PUE is essential for supporting livelihoods in various sectors including agriculture, aquaculture, tailoring, food processing and more. However, challenges like high upfront costs, lack of financing, transportation logistics and poor after-sales service hinder their adoption among vulnerable consumers. This article explores different business and end-user financing models that can support PUE uptake, and focuses on the pay-per-use model pioneered by the farming-as-a-service company Oorja Development Solutions Limited (Oorja) in rural India.


Demand for PUE appliances in agriculture

South Asia and sub-Saharan Africa have large rural populations dependent on agriculture, comprised largely of small and marginal farmers who face economic and social disadvantages. Despite their significant contribution to their countries’ agricultural output and food security, many of these farmers live in poverty, without access to basic services like energy, sanitation, education and healthcare. Furthermore, the heavy reliance of agriculture on rainfall makes these regions highly vulnerable to extreme fluctuations in the weather, which have become more common due to climate change.

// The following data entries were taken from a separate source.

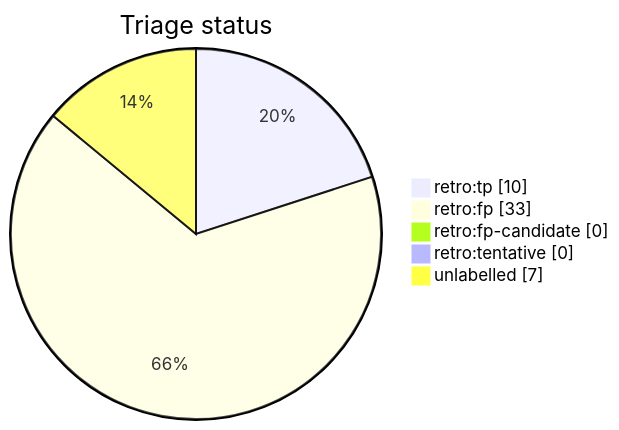
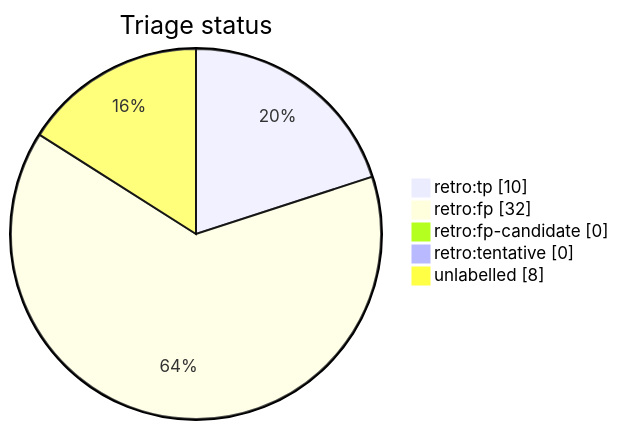
One commit to tvna/claude-md changed the diagram in docs/generated/scripts/auto-retro-triage-report.md. Above: the diagram before and after it, drawn with Mermaid. The commit also changed other lines of this file, not shown here.

First line of the commit message:
chore(auto-retro): refresh triage report

````diff
--- a/docs/generated/scripts/auto-retro-triage-report.md
+++ b/docs/generated/scripts/auto-retro-triage-report.md
@@ -17,9 +15,9 @@
 ```mermaid
 pie showData
     title Triage status
     "retro:tp" : 10
-    "retro:fp" : 33
+    "retro:fp" : 32
     "retro:fp-candidate" : 0
     "retro:tentative" : 0
-    "unlabelled" : 7
+    "unlabelled" : 8
 ```
````
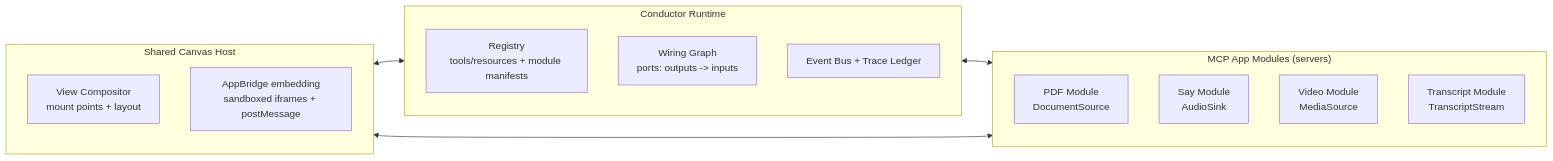
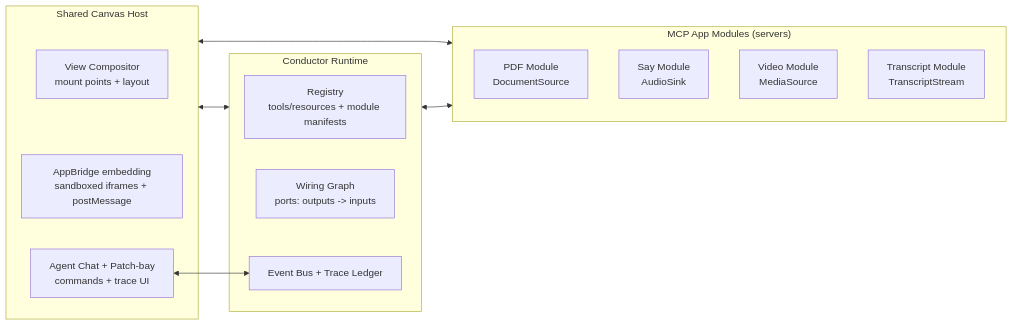
One commit to dukefromearth/mcp-app-conductor changed the second of 2 diagrams in README.md. Above: the diagram before and after it, drawn with Mermaid. The commit also changed other lines of this file and 34 other files, not shown here.

````diff
--- a/README.md
+++ b/README.md
@@ -132,24 +254,26 @@
 ```mermaid
 flowchart LR
   subgraph Host["Shared Canvas Host"]
     V["View Compositor<br/>mount points + layout"]
     B["AppBridge embedding<br/>sandboxed iframes + postMessage"]
+    P["Agent Chat + Patch-bay<br/>commands + trace UI"]
   end
 
   subgraph Conductor["Conductor Runtime"]
     R["Registry<br/>tools/resources + module manifests"]
     W["Wiring Graph<br/>ports: outputs -> inputs"]
     E["Event Bus + Trace Ledger"]
   end
 
   subgraph Modules["MCP App Modules (servers)"]
     M1["PDF Module<br/>DocumentSource"]
     M2["Say Module<br/>AudioSink"]
     M3["Video Module<br/>MediaSource"]
     M4["Transcript Module<br/>TranscriptStream"]
   end
 
   Host <--> Conductor
+  P <--> E
   Conductor <--> Modules
   Host <--> Modules
 ```
````
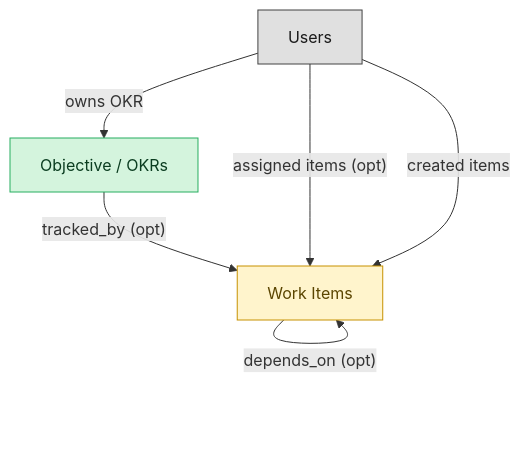
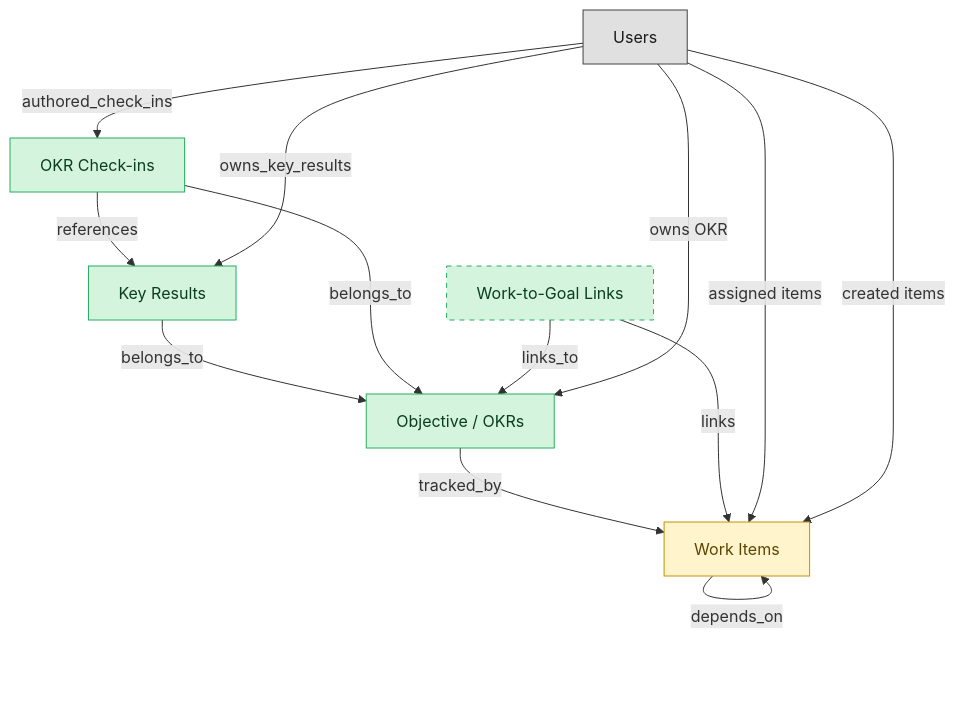
One commit to semantius/semantius changed the diagram in blueprints/work-mgmt-goals-okr-semantic-blueprint.md. Above: the diagram before and after it, drawn with Mermaid. The commit also changed other lines of this file and 255 other files, not shown here.

````diff
--- a/blueprints/work-mgmt-goals-okr-semantic-blueprint.md
+++ b/blueprints/work-mgmt-goals-okr-semantic-blueprint.md
@@ -27,17 +37,31 @@
 ```mermaid
 flowchart TD
   classDef master fill:#d4f4dd,stroke:#27ae60,color:#0b3d20;
   classDef embedded_master fill:#fff4cc,stroke:#c79100,color:#5b4500;
   classDef platform_builtin fill:#e0e0e0,stroke:#424242,color:#1a1a1a;
   okr_objectives["Objective / OKRs"]
   work_items["Work Items"]
+  okr_key_results["Key Results"]
+  okr_check_ins["OKR Check-ins"]
+  work_goal_links["Work-to-Goal Links"]
   users["Users"]
-  work_items -->|"depends_on (opt)"| work_items
-  okr_objectives -->|"tracked_by (opt)"| work_items
-  users -->|"assigned items (opt)"| work_items
+  okr_key_results -->|"belongs_to"| okr_objectives
+  okr_check_ins -->|"belongs_to"| okr_objectives
+  okr_check_ins -->|"references"| okr_key_results
+  work_items -->|"depends_on"| work_items
+  okr_objectives -->|"tracked_by"| work_items
+  work_goal_links -->|"links"| work_items
+  work_goal_links -->|"links_to"| okr_objectives
+  users -->|"owns_key_results"| okr_key_results
+  users -->|"authored_check_ins"| okr_check_ins
+  users -->|"assigned items"| work_items
   users -->|"created items"| work_items
   users -->|"owns OKR"| okr_objectives
   class okr_objectives master;
   class work_items embedded_master;
+  class okr_key_results master;
+  class okr_check_ins master;
+  class work_goal_links master;
   class users platform_builtin;
+  style work_goal_links stroke-dasharray:5 5;
 ```
````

Due to these issues, there is growing consumer demand for PUE appliances in agriculture and food production (agri-PUE). Farmers require PUE appliances for various agricultural processes, using devices that range from tractors, sprayers and irrigation pumps to harvesters and agro-processing mills. They also use them for post-harvest needs, employing appliances that include refrigerators, freezers, dryers and equipment for packaging, branding and other types of value addition. Technological innovation has made agri-PUE products more affordable, opening access to a substantial market and creating the potential to transform these farmers’ livelihoods, reducing poverty and mitigating climate change. However, a number of challenges have limited the adoption of PUE products among the consumers most in need.


Challenges to scale in agri-PUE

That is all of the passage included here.